NZ: What’s your favorite memory of playing hockey so far?

Regula: “Probably in 2015, my brother and I won the state championship together in high school. That was a cool thing for me.”

NZ: Can you take us through your NCAA recruiting process? What other schools were you talking to? Were there any ups and downs? What made you decide on Ohio State?

Regula: “So I started in Muskegon and I was fortunate enough to play in a showcase and that created some buzz for me. Then I ended up getting cut and went down to Minnesota and there I was having a good year. At Minnesota I talked to two teams. Then I got traded to Shreveport and I kept playing well and that’s when teams started to call me. Ohio State was one of those teams and they left me a voicemail to say they were interested.

“A few months went by and they would check in every once in a while. Then I just kept playing well. I didn’t have slumps in my game. Then I took a visit on campus and visited and once I was on campus, it was pretty easy for me. They have everything I would ever want. “

NZ: You mentioned how you bounced around a little bit last year. How did you bounce back from all that movement? Getting cut and traded?

Regula: “I’ve played on five junior teams in my career. I’ve looked at all of those opportunities as a fresh start. It all ended up working out. No hard feelings anywhere, it’s part of the game. After (last year) I switched from forward to defense.
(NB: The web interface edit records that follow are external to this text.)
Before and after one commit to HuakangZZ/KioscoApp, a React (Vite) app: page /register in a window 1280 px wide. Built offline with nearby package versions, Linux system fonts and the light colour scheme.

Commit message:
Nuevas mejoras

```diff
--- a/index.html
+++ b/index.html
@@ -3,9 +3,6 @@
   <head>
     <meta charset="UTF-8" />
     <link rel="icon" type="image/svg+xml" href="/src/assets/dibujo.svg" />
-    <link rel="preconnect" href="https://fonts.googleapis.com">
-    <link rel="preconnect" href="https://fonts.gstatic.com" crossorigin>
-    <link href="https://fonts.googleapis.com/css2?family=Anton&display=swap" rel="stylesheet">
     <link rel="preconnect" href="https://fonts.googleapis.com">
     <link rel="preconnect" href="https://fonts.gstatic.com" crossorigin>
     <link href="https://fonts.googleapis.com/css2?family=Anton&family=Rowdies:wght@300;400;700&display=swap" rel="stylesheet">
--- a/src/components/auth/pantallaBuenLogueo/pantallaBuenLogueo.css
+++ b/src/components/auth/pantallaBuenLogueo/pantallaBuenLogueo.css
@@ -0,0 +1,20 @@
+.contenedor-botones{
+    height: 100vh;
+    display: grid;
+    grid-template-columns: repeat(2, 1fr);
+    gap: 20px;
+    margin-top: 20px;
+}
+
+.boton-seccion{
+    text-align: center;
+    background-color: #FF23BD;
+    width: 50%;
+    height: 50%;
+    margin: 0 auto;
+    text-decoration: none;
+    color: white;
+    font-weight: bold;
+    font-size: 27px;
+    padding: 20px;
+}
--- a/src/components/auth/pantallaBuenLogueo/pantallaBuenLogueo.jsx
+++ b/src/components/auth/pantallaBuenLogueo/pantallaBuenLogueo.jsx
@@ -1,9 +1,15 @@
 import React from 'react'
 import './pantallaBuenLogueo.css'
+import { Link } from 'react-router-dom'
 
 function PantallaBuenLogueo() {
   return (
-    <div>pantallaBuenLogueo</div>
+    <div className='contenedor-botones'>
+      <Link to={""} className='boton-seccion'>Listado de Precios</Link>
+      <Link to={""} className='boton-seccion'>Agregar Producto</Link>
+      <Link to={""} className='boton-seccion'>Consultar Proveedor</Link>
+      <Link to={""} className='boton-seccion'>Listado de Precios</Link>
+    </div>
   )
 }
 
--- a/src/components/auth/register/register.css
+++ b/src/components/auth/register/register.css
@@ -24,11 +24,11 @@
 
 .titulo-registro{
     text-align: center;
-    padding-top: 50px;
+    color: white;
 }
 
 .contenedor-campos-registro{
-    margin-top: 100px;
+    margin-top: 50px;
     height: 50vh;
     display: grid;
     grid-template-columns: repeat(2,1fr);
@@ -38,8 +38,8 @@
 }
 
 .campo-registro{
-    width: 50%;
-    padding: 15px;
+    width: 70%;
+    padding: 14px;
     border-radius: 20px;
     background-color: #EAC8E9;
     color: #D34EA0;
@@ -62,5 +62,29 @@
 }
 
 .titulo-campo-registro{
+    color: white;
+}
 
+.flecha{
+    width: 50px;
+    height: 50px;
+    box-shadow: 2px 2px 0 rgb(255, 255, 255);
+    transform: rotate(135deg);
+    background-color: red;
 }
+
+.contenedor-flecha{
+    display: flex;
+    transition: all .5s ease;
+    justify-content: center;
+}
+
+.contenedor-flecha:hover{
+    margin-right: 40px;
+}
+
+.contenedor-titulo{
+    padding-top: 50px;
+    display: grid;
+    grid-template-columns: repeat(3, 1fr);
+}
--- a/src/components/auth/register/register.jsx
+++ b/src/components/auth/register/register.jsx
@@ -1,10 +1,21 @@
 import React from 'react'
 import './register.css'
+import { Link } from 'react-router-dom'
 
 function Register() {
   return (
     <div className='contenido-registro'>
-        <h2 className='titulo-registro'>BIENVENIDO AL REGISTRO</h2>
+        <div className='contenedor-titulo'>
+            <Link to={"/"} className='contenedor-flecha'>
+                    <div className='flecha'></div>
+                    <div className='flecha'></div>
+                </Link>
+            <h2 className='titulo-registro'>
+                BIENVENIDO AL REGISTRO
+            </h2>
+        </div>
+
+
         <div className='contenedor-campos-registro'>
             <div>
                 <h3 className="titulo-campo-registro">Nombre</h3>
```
“I started as a D this year in Muskegon. I was doing well with it, but there was a learning curve. The USHL has less room for error, so that transition was hard. So I got cut, and I get it, no hard feelings. There are only so many overage spots available, and I get that. Then when I went back to Minnesota I felt like I was playing well there and everything started to click. The learning curve went away and it started to feel right playing D. It was nice. Minnesota was willing to let me come back as a D because I was a forward there before.”

NZ: What’s the story behind the position switch?

Regula: “I played forward in high school. In Wichita Falls I played forward but we knew the team was folding, and because of that we couldn’t bring in any more players at one point. So one weekend, one of our D was suspended, one got sick, and then another got sick so we were down three D for one weekend. Our coach at the time came into the locker room and asked us all who wanted to play some D?

“He asked if anyone had played D before because we only had three D for the game. I raised my hand, because I played a little D before high school. So I got put there. I actually, that weekend, I played really well. I made it onto the power play that weekend, had a few points, so it went well. It was funny. Then everyone came back and I went back to playing forward. I played forward the following year and then in the summer of 2018 from the coach I had in Wichita. After that team folded he became the D coach in Muskegon. He called me — we haven’t talked in two years — but he called me and asked if I wanted to go to camp and try out as a defenseman? He talked me into it. I was hesitant at first. But he said I didn’t have to pay for camp and it was a two-hour drive, so why not? So I went out to camp and played well.